    -- http://en.wikipedia.org/w/index.php?title=Orangey&oldid=594717422

    April 16, 2014

  • The cat called "Cat" in the movie Breakfast at Tiffany's was played by Orangey.

    April 16, 2014

  • How sweet to conclude a dispute
    By serving up wit's bitter fruit -
    Your foe in despair
    And sucking choke-pear,
    Left helplessly fuming but mute.

    Wordnik defines choke-pear as the bitter fruit/effective put down item. Spelled without the hyphen choke pear’s primary definition in Wordnik is the medieval instrument of torture. Google produces the same search result for both spellings and is overwhelmingly a record of the torture instrument. Such is the way of The Web.

    April 16, 2014

  • I like cat as a name for a cat. If you have more than one, cat 1, cat 2...
    I hope that doesn't sound mean spirited—i'm very much a dog person but i like cats.

    April 16, 2014

  • prosenchyma

    April 15, 2014

  • Also see Vegetable Lamb of Tartary.

    April 15, 2014

  • I see what you mean about the broken links. This list could support witches too, though--and I think there's even a vampire list around here somewhere (and maybe we can find another spot for the vegetable lamb of tartary).

    April 15, 2014

  • Oh, fun. It's also a "slimy mass of aggregated amoeboid cells from which the sporophore of a cellular slime mold develops" (to quote John Wayne again).

    April 15, 2014

  • Or, you know, beyer beware!
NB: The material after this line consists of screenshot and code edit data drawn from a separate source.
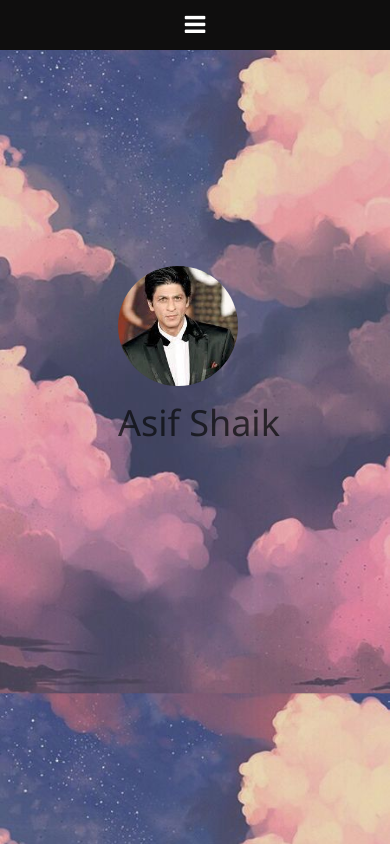
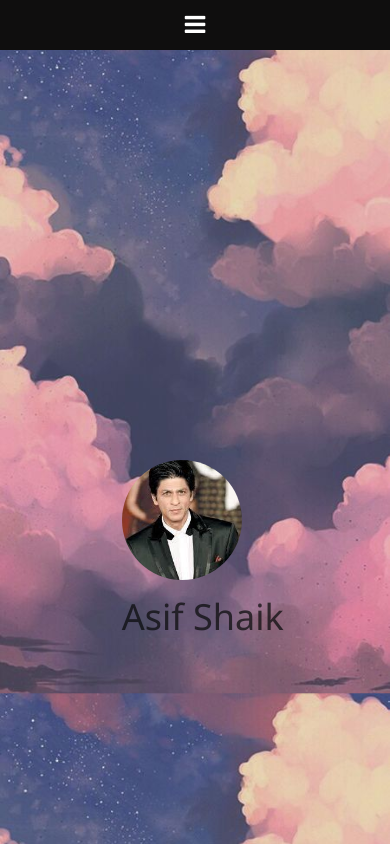
Before and after one commit to asifshaik02/asifshaik02.github.io, a plain HTML site: page index.html in a window 390 px wide. Drawn offline with nearby package versions, Linux system fonts and the light colour scheme.

Commit message:
Updated css

```diff
--- a/css/style.css
+++ b/css/style.css
@@ -120,14 +120,8 @@
         color: rgba(9, 10, 10, 0.712);
         font-weight: bolder;
         position: absolute;
-<<<<<<< HEAD
-        top: 65%;
+        top: 66%;
         left: 52%;
-=======
-        top: 67%;
-        left: 51%;
->>>>>>> 4b8879bc3295766baae5f004a4c34aef636d7acf
-        transform: translate(-50%, -50%);
     }
     .profile hr{
         display: none;
```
    April 15, 2014

  • See gray water.

    April 15, 2014

  • past tense of reny

    April 15, 2014